Augmented reality is not the first medium you think of when you think about games being made in a matter of days, but a simple, easy-to-play physics puzzle game called HoloGolf is CapitolaVR's crack at it. The game is deceptively simple, but uses many complex AR technologies present in Microsoft's HoloLens. On the surface, you get a small course that you bounce a ball through, trying to get it into a hole at the end. Under the hood, the game is using a complex physics engine for starters, on top of a sophisticated AR layer that sizes up a room, figures out the lay of the floor, and lays the course according to environmental factors. It couldn't be easier to play – just move your stroke line to where you want to launch the ball, put your hand in front of the AR camera, move it in or out to apply more or less force, and pinch.
The flow of the game is just as simple and intuitive as the gameplay. First, you choose a space to play, marked by a large space in AR. You move your indicator, get the ball in the hole, and end a level. A new course is generated, working around the environment just like the first one, and after three courses, you're shown your scores. From there, you can try another three rounds, or shut off the game.

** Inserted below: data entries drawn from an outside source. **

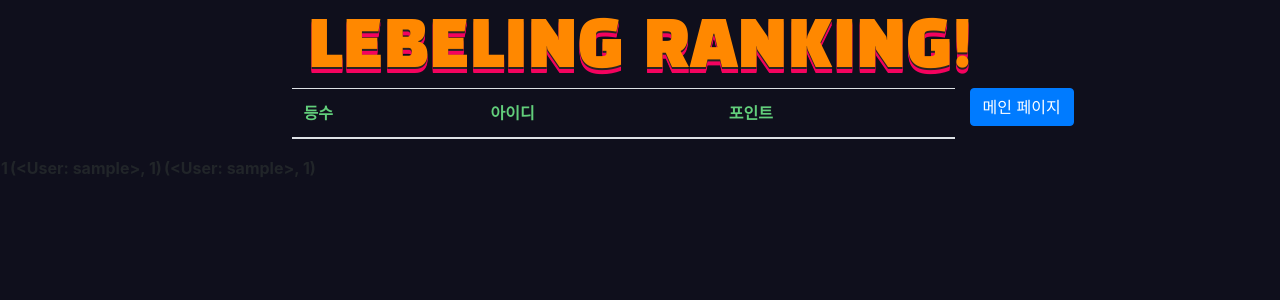
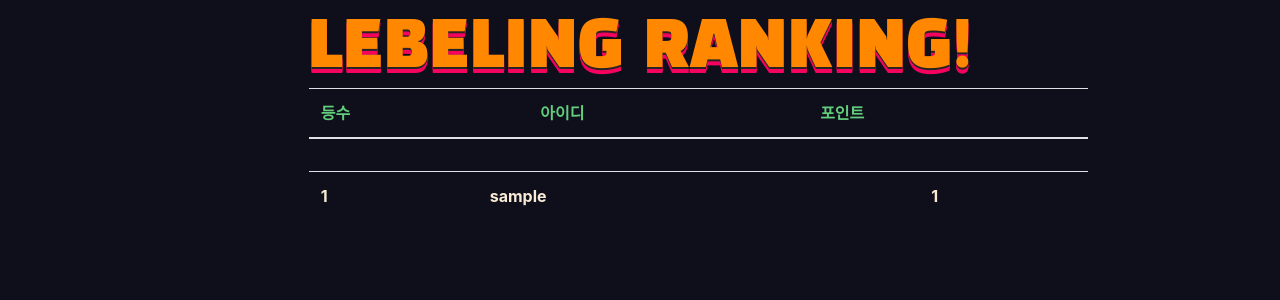
Before and after one commit to ParkNuri/lebelling, a Django app: page /ranking/ in a window 1280 px wide. Shown: the part 56-356 px from the top of the page. Run offline with Django 3.2, Linux system fonts and the light colour scheme; tables that the repository leaves empty hold one stand-in row (values such as "Sample post"); lists and menus that the app fills with data are empty; some libraries are stand-ins or nearby versions; some web fonts are replaced.

Commit message:
현정 ranking

```diff
--- a/web_leb/ranking/templates/ranking/ranking.html
+++ b/web_leb/ranking/templates/ranking/ranking.html
@@ -43,12 +43,24 @@
         #main-flexbox {
             margin-top: 1em;
         }
+
+        #text{
+            align-items: center;
+        }
+        #yellow{
+            color: yellow;
+        }
+
+        th {
+            color: antiquewhite;
+            align-items: center;
+        }
     </style>
 {% endblock %}
 {% block body%}
     <div id="main-flexbox">
         <div id="nav-bar-flexbox">
-            <h3 class="retro">LEBELING RANKING!</h3>
+            <h3 class="retro text">LEBELING RANKING!</h3>
         </div>
         <div id="content-flexbox">
             <div id="dummy-flexbox">
@@ -64,19 +76,26 @@
                 <tbody id="ranking-list">
                 </tbody>
             </table>
-            <div id="button-flexbox">
+            <!-- <div id="button-flexbox">
                 <a id="ranking-btn" class="btn btn-primary" role="button" href="/mainpage/index/">메인 페이지</a>
-            </div>
+            </div> -->
         </div>
     </div>
-    <table>
-    {% for user in ranking %}
-    <tr>
-        <th>{{ forloop.counter }}</th>
 
-        <th>{{ user }}</th>
-        <th>{{ user }}</th>
-    </tr>
-    {% endfor %}
-    </table>
+    <div id="main-flexbox">
+        <div id="content-flexbox">
+            <div id="dummy-flexbox">
+            </div>
+            <table id="ranking-table" class="table">
+                {% for k,v in ranking.items %}
+                <tr>
+                    <th class="yellow">{{ forloop.counter }}</th>
+                    <th class="yellow">{{ k }}</th>
+                    <th class="yellow">{{ v }}</th>
+                </tr>
+                {% endfor %}
+            </table>
+        </div>
+    </div>
+
 {% endblock %}
--- a/web_leb/ranking/views.py
+++ b/web_leb/ranking/views.py
@@ -5,6 +5,7 @@ from django.shortcuts import render
 from django.http import HttpResponse
 from django.views import templates
 from accounts.models import Point
+from django.db.models import Count, Sum
 
 import operator
 
@@ -21,25 +22,19 @@ def ranking(request):
         point = user.occurpoint
         # 이미 dict에 넣은 이름이면 점수 더해서 다시 넣어줌
         if dict_ranking.get(username) != None :
-            print("hi")
-            dict_ranking[username] = dict_ranking.get(username) + point
+            dict_ranking[username] += point
         # 없으면 이름, 점수 세트 처음으로 dict에 넣어주기
         else :
-            print("처음 아님")
-            dict_ranking = {username : point}
+            dict_ranking[username] = point
 
     # 정렬(점수 높은순) => 튜플로 변환
-    ranking= sorted(dict_ranking.items(), key=operator.itemgetter(1))
-    # 인자값에 있는 key=operator.itemgetter(1)는 정렬하고자 하는 키 값을 1번째 인덱스 기준으로 하겠다는 것입니다.
+    ranking = sorted(dict_ranking.items(), key=(lambda x:x[1]), reverse=True)
+    # 인자값에 있는 lambda x:x[1])는 정렬하고자 하는 키 값을 1번째 인덱스 기준으로 하겠다는 것입니다.
     # 1번째 인자는 Value입니다.
-
-    for user in ranking:
-        print(user)
-
 
     # 그 데이터 템플릿에게 넘겨주기
     context = {
-        'ranking' : ranking
+        'ranking' : dict(ranking)
     }
 
     return render(request, 'ranking/ranking.html',context)
--- a/web_leb/taging/views.py
+++ b/web_leb/taging/views.py
@@ -6,7 +6,7 @@ from django.conf import settings
 from images.models import Image, Tag, ImageUserTagBox
 from accounts.models import User
 from django.views.decorators.http import require_POST
-from django.db.models import Count
+from django.db.models import Count, Sum
 
 # Create your views here.
 def images(request):
@@ -49,7 +49,7 @@ def test(request):
     # delimage.delete()
     # print(delimage)
     image = Image.objects.order_by('?').first()
-    tags = image.tags.annotate(tag_count=Count('name')).order_by('-tag_count')
+    tags = image.tags.annotate(tag_count=Sum('name')).order_by('-tag_count')
     context = {
         'image' : image.image.url,
         'tags' : tags
```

The game actually came about as a simple idea from a single employee, worked on in their spare time as a side project at first. Like many projects of such nature at companies that are open to the concept, senior developers and others jumped into the project with the side goal of figuring out exactly what kind of AR application they could make in just a few days, with a full team pitching in. Game development jams like Ludum Dare typically attract individuals and teams from around the world and produce a number of cool projects, but taking that phenomenon inside a company's walls, especially a company specializing in VR and AR, can result in focused team efforts that produce highly technical, complex, and user-friendly projects like this one in just a few days.